Accounting for £698m of sales in the convenience sector in the last year1, energy drinks are important for retailers. The category is moving fast, with more than two decades of development when it comes to flavour innovation, no sugar products and variants with added functional benefits.
Despite a challenging year for on-the-go sales2, an additional £72.5m of energy drinks were sold in 2020 – equating to 12.2m litres more than the previous year3 – and Monster has been the driving force behind this.
As restrictions lift and more people go out and about, retailers can capitalise on a revival in on-the-go sales and continue to cater for new occasions that have emerged in the home. As one of the most innovative segments in soft drinks, energy drinks represent a big opportunity, and retailers must keep track of several important trends.
Trends for 2021
Big packs. With more consumption moving into the home, demand has grown for larger pack formats. 68% of energy drinks growth over the past year has come from sharing packs, two-fifths of which was driven by Monster4.
Performance performs. Energy drinks have been adopted as a functional beverage by many people during workouts. Even accounting for lockdown, the performance energy segment – home to brands like Reign Total Body Fuel – grew at a rate of 62.7% in Great Britain last year5.
Zero sugar.
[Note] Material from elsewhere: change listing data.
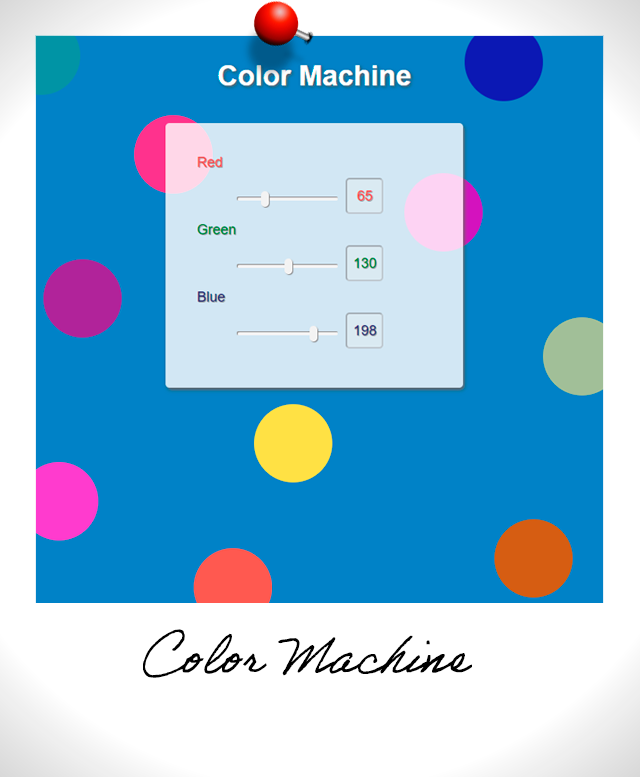
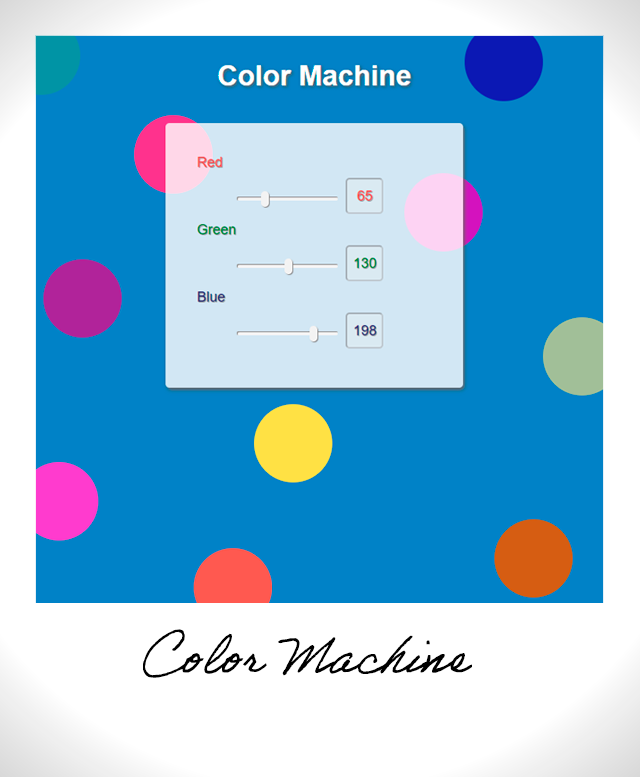
portfolio style fixes, change of pined for non-pinned polaroid and addition of the take out the pin effect and adjustaments

Changed region(s): [[0.375, 0.0, 0.5, 0.0927]]

diff --git a/src/components/pin/Pin.jsx b/src/components/pin/Pin.jsx
@@ -2,22 +2,23 @@
 import react from 'react';
 import styles from './styles.module.css';
 
-function Pin({ color, notPinned }) {
+function Pin({ color, notPinned, width, height, notPinnedHeight, notPinnedWidth }) {
   return (
     <>
       {notPinned ? (
         <svg
-          className={styles.pinSvg}
+          className={styles.notPinnedSvg}
           xmlns="http://www.w3.org/2000/svg"
           xmlnsXlink="http://www.w3.org/1999/xlink"
-          width="0.3rem"
-          height="0.7rem"
+          width={notPinnedWidth}
+          height={notPinnedHeight}
         >
           <image
+            className={styles.notPinnedImage}
             x="0px"
             y="0px"
-            width="0.3rem"
-            height="0.7rem"
+            width={notPinnedWidth}
+            height={notPinnedHeight}
[1 lines of base64/hex data omitted]
           />
         </svg>
@@ -26,14 +27,15 @@ function Pin({ color, notPinned }) {
           className={styles.pinSvg}
           xmlns="http://www.w3.org/2000/svg"
           xmlnsXlink="http://www.w3.org/1999/xlink"
-          width="1rem"
-          height="1.44rem"
+          width={width}
+          height={height}
         >
           <image
+            className={styles.pinImage}
             x="0px"
             y="0px"
-            width="1rem"
-            height="1.44rem"
+            width={width}
+            height={height}
[1 lines of base64/hex data omitted]
           />
         </svg>
@@ -42,14 +44,15 @@ function Pin({ color, notPinned }) {
           className={styles.pinSvg}
           xmlns="http://www.w3.org/2000/svg"
           xmlnsXlink="http://www.w3.org/1999/xlink"
-          width="1rem"
-          height="1.44rem"
+          width={width}
+          height={height}
         >
           <image
+            className={styles.pinImage}
             x="0px"
             y="0px"
-            width="1rem"
-            height="1.44rem"
+            width={width}
+            height={height}
[1 lines of base64/hex data omitted]
           />
         </svg>
@@ -58,14 +61,15 @@ function Pin({ color, notPinned }) {
           className={styles.pinSvg}
           xmlns="http://www.w3.org/2000/svg"
           xmlnsXlink="http://www.w3.org/1999/xlink"
-          width="1rem"
-          height="1.44rem"
+          width={width}
+          height={height}
         >
           <image
+            className={styles.pinImage}
             x="0px"
             y="0px"
-            width="1rem"
-            height="1.44rem"
+            width={width}
+            height={height}
[1 lines of base64/hex data omitted]
           />
         </svg>
@@ -74,14 +78,15 @@ function Pin({ color, notPinned }) {
           className={styles.pinSvg}
           xmlns="http://www.w3.org/2000/svg"
           xmlnsXlink="http://www.w3.org/1999/xlink"
-          width="1rem"
-          height="1.44rem"
+          width={width}
+          height={height}
         >
           <image
+            className={styles.pinImage}
             x="0px"
             y="0px"
-            width="1rem"
-            height="1.44rem"
+            width={width}
+            height={height}
[1 lines of base64/hex data omitted]
           />
         </svg>
@@ -90,14 +95,15 @@ function Pin({ color, notPinned }) {
           className={styles.pinSvg}
           xmlns="http://www.w3.org/2000/svg"
           xmlnsXlink="http://www.w3.org/1999/xlink"
-          width="1rem"
-          height="1.44rem"
+          width={width}
+          height={height}
         >
           <image
+            className={styles.pinImage}
             x="0px"
             y="0px"
-            width="1rem"
-            height="1.44rem"
+            width={width}
+            height={height}
[1 lines of base64/hex data omitted]
           />
         </svg>
@@ -106,14 +112,15 @@ function Pin({ color, notPinned }) {
           className={styles.pinSvg}
           xmlns="http://www.w3.org/2000/svg"
           xmlnsXlink="http://www.w3.org/1999/xlink"
-            width="1rem"
-            height="1.44rem"
+          width={width}
+          height={height}
         >
           <image
+            className={styles.pinImage}
             x="0px"
             y="0px"
-            width="1rem"
-            height="1.44rem"
+            width={width}
+            height={height}
[1 lines of base64/hex data omitted]
           />
         </svg>

diff --git a/src/components/portfolio-main/polaroid/styles.module.css b/src/components/portfolio-main/polaroid/styles.module.css
@@ -8,38 +8,28 @@
 }
 .polaroidLink {
   width: 100%;
+  position: relative;
+  display: flex;
+  flex-flow: column;
+  justify-content: flex-start;
+  align-items: center;
+  cursor: url(../../../img/red-pin.png), pointer;
+
+}
+.pinDiv {
+  position: absolute;
+  margin: -0.1rem 0.4rem 0.14rem 0.71rem;
+  z-index: 1;
 }
 .polaroid {
   width: 100%;
   height: auto;
+  z-index: -1;
 }
 .polaroidDiv:hover {
   transform: scale(1.1);
-  z-index: 2;
+  z-index: 1;
 }
-  /* animation: shake 0.5s;
-  animation-iteration-count: infinite;
-}
-@keyframes shake {
-  0% {
-    transform: translate(2px, 2px) rotate(0deg);
-  }
-  20% {
-    transform: translate(-1px, -1px) rotate(-2deg);
-  }
-  40% {
-    transform: translate(2px, 2px) rotate(5deg);
-  }
-  60% {
-    transform: translate(2px, 2px) rotate(5deg);
-  }
-  80% {
-    transform: translate(2px, 2px) rotate(5deg);
-  }
-  100% {
-    transform: translate(2px, 2px) rotate(0deg);
-  }
-} */
 .polaroidShadow {
   position: absolute;
   left: 0;
@@ -48,7 +38,7 @@
   height: 103%;
   opacity: 0.8;
   background: linear-gradient(to top, black 30%, transparent);
-  z-index: -1;
+  z-index: -2;
   filter: blur(2px);
 }
 @media (min-width: 650px) {
@@ -62,13 +52,15 @@
     width: 13%;
     max-width: 200px;
     width: calc(12% + 1vmin);
-    max-width: (180px + 1vmin);
     height: auto;
     margin: 0.5rem;
     transform: rotate(1deg);
     position: relative;
   }
   .polaroidDiv:hover {
-    transform: scale(1.6);
+    transform: scale(1.2);
+  }
+  .pinDiv {
+    margin: -0.15rem 0.4rem 0rem auto;
   }
 }

diff --git a/src/components/portfolio-main/polaroid/Polaroid.jsx b/src/components/portfolio-main/polaroid/Polaroid.jsx
@@ -1,15 +1,24 @@
 // eslint-disable-next-line no-unused-vars
-import react from 'react';
-import { Link } from 'react-router-dom';
+import react, { useState } from 'react';
+import Pin from '../../pin/Pin';
 import styles from './styles.module.css';
 
+
 function Polaroid({ margin, rotate, width, src, alt, linkTo }) {
+
+  const [hover, setHover] = useState(false);
+
   return (
     <div
       className={styles.polaroidDiv}
       style={{ margin: margin, transform: `rotate(${rotate})`, width: width }}
+      onMouseEnter={() => setHover(true)}
+      onMouseLeave={() => setHover(false)}
       >
     <a className={styles.polaroidLink} href={linkTo}>
+      <div className={styles.pinDiv}>
+      <Pin notPinned={hover? true : false}/>
+      </div>
       <figure className={styles.polaroidFig}>
         <img className={styles.polaroid} src={src} alt={alt} />
         <div className={styles.polaroidShadow}></div>

diff --git a/src/components/pin/styles.module.css b/src/components/pin/styles.module.css
@@ -1,4 +1,25 @@
 /* Sticker component styles */
-.pinSvg {
-  margin: 0px ;
+.pinSvg, .pinImage {
+  margin: 0px;
+  width: 1rem;
+  height: 1.44rem;
+  z-index: 2;
+}
+.notPinnedSvg, .notPinnedImage {
+  /* margin: 0 0 0.14rem 0.71rem; */
+  width: 0.3rem;
+  height: 0.7rem;
+  z-index: 2;
+}
+@media (min-width: 1200px) {
+  .pinSvg, .pinImage {
+    margin: 0px;
+    width: 0.7rem;
+    height: 1.2rem;
+  }
+  .notPinnedSvg, .notPinnedImage {
+    margin: 0 0 0.14rem 0.3rem;
+    width: 0.2rem;
+    height: 0.6rem;
+  }
 }

diff --git a/src/components/portfolio-main/polaroids-panel/styles.module.css b/src/components/portfolio-main/polaroids-panel/styles.module.css
@@ -12,7 +12,7 @@
   max-width: 90vw;
   display: flex;
   flex-flow: row wrap;
-  margin: 0.2rem;
+  margin: 1rem 0.5rem 0.5rem 0.5rem;
   justify-content: center;
   align-items: center;
 }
Health has become a bigger motivator for consumers looking to improve their diet in the wake of the pandemic6. This is driving demand for zero sugar options across all soft drinks sectors, including energy. Monster Ultra is number one in the zero sugar energy segment7.
PMPs. As consumers’ finances have been affected by the pandemic, many are trying to save money by seeking good value items, especially when the price is on the pack. To help retailers tap into sustained demand, 500ml Monster energy drinks are all available in PMP formats.
72% of energy drink growth over the last year has come from new products8
68% of energy drink growth over the last year has come from sharing packs4
Plan your shelf
With energy drinks accounting for a third of on-the-go soft drinks sold in convenience9, it makes good business sense to give them generous chiller space.
The same logic applies to how the energy fixture is structured. Given that Monster is the driving force behind growth in the energy category10, it should take a prominent place on the shelf.
- Get your range right. Convenience retailers should stock new, exciting and exotic flavours to appeal to existing customers and entice new ones. Monster launched three great-tasting new variants already this year: Monster Mule, Monster Ultra Fiesta and Monster Juiced Monarch.
- Keep things cool. Shoppers are more likely to buy an energy drink for immediate consumption if it’s chilled11. Easy access to chilled cans – ideally in a branded chiller for maximum standout – is therefore vital.
- Focus on location. As many energy drink sales are driven by impulse, it’s vital to stock the category throughout your store. As well as appearing in the chilled section, energy drinks should appear in secondary sittings to disrupt the customer journey.
- Signpost properly. Retailers should group brands and segments together, highlighting traditional energy drinks, as well as zero sugar, flavoured and performance products. We recommend placing performance in between energy and sports drinks for maximum impact.
- Excite your shoppers: The energy drinks category can be brought to life in-store with exciting promotions. Monster is among the brands that regularly run competitions, often with exclusive prizes.
1, 3 Nielsen Total Impulse, MAT VAL w/e 26.12.20
2, 10 Nielsen Scantrack, MAT w/e 05/09/20
4 Nielsen Total GB, MAT w/e 26.12.2020
5 Nielsen Home Total GB, 24 weeks to 8.8.2020
6 IGD Appetite for Change Report September 2020
7 Nielsen Home MAT Total Coverage including discounters w/e 05.09.20
8 Nielsen, Home MAT Total Coverage value MAT, w/e 03.10.20
9 Nielsen: IC Energy drinks, Units Sold in Symbols and Indies YTD w/e 03.10.20
11 Lumina Intelligence Convenience Tracking Programme, Q1 2020 to end of March